"Foreign funds are making a dash for the exit as international probes related to troubled 1MDB widen into one of the worst global financial scandals.
"Overseas investors have pulled money from Malaysian stocks for a fifth straight week following the longest buying spree in two years.
"The FTSE Bursa Malaysia KLCI Index is the only decliner among major developing peers in Southeast Asia in 2016," it said.
It cited MIDF Amanah Investment Bank which said foreign investors sold a net RM3.9 billion of Malaysian shares in the five weeks from the end of April.
This reduced inflow to RM2.48 billion to date compared with outflows of RM19.5 billion last year and RM6.9 billion last year.
The net outflow of foreign funds was seen throughout May, shortly after 1MDB on April 26 defaulted on the coupon payment for its US$1.75 billion bond.
The Malaysian fund defaulted for the second time on another US$1.75 billion fund on May 11.
The country's stock market had seen a brief recovery at the start of this year, but the 1MDB's defaults coupled with escalating international investigation had caused jitters among investors.
"The exodus of international funds is a dramatic reversal from the first quarter of the year when money managers piled in at the fastest pace in Southeast Asia, propelling the stock index to an eight-month high.
"After gaining 7.9 percent from this year's low in January, the stock index has retreated almost six percent from the April peak.

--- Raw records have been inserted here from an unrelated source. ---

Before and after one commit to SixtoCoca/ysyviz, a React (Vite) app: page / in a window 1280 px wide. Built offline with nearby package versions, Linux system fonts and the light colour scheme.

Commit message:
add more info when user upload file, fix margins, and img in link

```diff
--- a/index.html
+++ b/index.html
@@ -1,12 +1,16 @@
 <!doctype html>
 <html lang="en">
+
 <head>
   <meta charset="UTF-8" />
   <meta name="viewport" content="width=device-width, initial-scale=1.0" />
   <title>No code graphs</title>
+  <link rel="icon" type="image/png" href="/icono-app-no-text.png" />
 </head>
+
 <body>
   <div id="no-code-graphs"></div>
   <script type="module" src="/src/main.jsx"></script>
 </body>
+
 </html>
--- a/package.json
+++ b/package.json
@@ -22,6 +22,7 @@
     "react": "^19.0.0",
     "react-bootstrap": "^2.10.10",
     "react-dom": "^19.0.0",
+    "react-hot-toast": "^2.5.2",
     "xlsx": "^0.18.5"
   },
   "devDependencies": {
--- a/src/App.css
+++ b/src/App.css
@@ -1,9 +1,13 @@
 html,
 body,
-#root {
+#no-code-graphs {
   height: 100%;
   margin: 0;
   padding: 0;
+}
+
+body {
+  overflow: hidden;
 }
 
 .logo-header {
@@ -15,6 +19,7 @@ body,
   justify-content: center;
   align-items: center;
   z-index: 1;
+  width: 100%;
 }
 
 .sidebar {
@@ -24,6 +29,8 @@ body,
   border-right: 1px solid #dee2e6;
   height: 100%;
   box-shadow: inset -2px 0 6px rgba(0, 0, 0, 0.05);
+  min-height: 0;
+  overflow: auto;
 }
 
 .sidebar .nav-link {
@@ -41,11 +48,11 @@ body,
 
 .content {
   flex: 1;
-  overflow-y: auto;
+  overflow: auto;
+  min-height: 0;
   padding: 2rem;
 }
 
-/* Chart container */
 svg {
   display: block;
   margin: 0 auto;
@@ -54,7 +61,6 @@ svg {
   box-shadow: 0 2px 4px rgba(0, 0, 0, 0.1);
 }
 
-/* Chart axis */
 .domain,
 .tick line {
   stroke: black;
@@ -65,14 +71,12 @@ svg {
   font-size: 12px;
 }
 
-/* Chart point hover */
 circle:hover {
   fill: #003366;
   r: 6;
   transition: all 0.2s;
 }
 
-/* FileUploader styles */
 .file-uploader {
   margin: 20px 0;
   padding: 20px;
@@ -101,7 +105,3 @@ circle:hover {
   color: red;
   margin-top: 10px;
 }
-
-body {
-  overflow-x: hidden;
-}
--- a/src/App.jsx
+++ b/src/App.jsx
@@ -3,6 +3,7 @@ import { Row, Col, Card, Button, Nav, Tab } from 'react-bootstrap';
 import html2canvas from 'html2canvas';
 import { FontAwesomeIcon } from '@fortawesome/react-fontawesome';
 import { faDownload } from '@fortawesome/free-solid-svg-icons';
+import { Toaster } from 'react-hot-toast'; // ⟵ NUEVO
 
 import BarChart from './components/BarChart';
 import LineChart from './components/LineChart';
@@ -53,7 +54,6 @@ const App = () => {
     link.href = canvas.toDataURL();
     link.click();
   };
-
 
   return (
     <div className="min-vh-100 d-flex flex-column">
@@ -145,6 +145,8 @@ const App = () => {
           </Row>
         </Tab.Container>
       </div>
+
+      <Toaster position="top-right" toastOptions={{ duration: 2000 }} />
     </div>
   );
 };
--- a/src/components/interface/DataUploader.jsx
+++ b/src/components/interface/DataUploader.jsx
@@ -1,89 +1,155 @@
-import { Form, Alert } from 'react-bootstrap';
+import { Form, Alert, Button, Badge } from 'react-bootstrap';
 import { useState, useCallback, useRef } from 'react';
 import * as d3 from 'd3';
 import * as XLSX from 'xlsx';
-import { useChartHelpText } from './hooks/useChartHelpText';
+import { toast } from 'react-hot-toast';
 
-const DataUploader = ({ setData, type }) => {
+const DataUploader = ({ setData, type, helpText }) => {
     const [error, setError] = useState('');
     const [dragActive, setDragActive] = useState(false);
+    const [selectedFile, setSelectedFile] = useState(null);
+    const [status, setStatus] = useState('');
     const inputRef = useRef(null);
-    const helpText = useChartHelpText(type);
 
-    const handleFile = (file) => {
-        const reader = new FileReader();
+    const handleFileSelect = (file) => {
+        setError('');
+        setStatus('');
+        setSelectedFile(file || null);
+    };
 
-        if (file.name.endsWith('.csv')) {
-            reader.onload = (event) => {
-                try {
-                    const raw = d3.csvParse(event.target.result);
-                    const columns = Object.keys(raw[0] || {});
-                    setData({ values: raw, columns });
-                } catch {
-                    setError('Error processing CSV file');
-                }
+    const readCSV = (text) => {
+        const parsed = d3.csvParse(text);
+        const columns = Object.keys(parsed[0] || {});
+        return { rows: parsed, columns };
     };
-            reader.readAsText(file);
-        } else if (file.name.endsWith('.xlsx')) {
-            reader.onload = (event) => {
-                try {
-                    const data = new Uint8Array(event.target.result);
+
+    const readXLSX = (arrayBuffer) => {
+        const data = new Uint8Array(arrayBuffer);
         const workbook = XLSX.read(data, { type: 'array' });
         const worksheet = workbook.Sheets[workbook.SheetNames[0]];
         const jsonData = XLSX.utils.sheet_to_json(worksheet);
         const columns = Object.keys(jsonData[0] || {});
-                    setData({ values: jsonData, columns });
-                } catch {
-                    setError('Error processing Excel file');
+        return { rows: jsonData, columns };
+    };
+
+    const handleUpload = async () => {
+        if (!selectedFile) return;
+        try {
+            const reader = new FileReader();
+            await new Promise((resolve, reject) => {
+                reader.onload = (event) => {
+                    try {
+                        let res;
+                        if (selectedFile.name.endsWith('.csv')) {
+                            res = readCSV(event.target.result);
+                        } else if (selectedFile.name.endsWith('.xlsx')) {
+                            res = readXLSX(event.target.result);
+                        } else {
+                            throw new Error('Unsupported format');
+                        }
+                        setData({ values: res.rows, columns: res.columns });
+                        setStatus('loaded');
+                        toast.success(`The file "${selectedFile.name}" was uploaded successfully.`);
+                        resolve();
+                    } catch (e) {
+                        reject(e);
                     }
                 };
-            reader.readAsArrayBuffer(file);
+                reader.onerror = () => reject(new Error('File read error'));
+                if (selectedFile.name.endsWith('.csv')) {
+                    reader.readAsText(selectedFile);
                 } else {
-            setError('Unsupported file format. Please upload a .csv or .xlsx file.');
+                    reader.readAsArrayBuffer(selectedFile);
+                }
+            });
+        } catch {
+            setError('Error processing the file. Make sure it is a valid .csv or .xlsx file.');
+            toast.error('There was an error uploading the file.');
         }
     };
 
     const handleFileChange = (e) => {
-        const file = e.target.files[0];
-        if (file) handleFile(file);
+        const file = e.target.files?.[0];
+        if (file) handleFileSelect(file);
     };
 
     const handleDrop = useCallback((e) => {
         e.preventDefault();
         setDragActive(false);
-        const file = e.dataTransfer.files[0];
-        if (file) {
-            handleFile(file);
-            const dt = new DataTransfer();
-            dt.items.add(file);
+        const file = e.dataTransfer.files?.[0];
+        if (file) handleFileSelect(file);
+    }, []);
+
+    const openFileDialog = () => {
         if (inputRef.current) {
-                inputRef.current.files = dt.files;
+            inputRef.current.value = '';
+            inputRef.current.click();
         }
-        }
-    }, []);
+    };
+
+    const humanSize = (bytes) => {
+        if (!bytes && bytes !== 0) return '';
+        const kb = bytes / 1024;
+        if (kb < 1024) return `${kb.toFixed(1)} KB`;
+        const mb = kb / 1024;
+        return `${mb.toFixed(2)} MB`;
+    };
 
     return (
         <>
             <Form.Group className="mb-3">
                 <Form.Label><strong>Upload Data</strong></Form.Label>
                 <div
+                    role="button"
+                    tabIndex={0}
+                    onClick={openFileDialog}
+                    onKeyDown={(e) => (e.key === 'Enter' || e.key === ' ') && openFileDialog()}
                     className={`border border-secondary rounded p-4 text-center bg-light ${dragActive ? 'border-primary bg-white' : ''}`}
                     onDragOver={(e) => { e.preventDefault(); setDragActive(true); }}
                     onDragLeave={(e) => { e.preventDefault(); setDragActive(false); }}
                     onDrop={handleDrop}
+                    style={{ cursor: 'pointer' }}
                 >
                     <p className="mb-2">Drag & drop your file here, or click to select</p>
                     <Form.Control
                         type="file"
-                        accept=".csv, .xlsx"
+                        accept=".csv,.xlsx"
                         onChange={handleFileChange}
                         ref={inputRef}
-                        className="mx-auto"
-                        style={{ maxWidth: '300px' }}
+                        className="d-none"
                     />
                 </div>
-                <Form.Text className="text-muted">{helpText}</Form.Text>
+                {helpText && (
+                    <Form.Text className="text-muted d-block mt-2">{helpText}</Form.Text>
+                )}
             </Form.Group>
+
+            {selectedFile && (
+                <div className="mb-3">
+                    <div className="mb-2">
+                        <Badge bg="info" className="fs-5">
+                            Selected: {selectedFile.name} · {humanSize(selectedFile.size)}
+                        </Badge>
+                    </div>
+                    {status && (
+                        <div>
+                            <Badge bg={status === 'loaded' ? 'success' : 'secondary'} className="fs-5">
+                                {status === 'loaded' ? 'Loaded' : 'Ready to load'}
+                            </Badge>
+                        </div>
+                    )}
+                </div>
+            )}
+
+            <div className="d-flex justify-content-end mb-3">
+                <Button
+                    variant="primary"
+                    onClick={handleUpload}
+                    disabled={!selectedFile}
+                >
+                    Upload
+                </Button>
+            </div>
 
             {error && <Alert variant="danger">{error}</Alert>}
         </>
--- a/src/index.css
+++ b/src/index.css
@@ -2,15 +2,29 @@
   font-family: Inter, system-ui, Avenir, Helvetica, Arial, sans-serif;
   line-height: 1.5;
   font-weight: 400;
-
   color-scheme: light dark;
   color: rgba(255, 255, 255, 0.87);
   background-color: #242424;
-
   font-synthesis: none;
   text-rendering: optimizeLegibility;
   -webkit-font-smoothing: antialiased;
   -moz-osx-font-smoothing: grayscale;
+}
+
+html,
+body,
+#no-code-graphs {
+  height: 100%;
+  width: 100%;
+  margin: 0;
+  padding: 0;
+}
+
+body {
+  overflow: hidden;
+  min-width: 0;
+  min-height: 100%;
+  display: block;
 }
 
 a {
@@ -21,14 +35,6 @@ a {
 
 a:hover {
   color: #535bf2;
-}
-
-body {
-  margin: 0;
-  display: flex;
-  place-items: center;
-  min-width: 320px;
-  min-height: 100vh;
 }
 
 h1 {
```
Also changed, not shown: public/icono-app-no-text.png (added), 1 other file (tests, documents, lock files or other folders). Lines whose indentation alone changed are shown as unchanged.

"That's pushed Malaysia's stock index far behind in the rally by its emerging peers in Southeast Asia even as lower valuations have created some bargains," Bloomberg said in its report.
The report, quoting Baring Asset Management, said the prolonged impact of 1MDB prompted investors to seek out other markets in the region.
"People are probably getting impatient as they continue to hear noises about 1MDB," Hong Kong-based money manager at Baring Asset Lim Soo Hai was quoted as saying.
“We're hesitant to invest in Malaysia as we're not seeing a lot of interesting stocks that we can find," he added.
It is not all doom as gloom as not all money managers were bearish with Malaysia's prospects.
"This is a healthy correction and might be the best opportunity out there to position for the next leg up," KL-based Amundi Malaysia investment manager Tan Ming Han was quoted as saying.
"It's similar to a seasonal downpour resulting from economic, political and global macro noises," he added.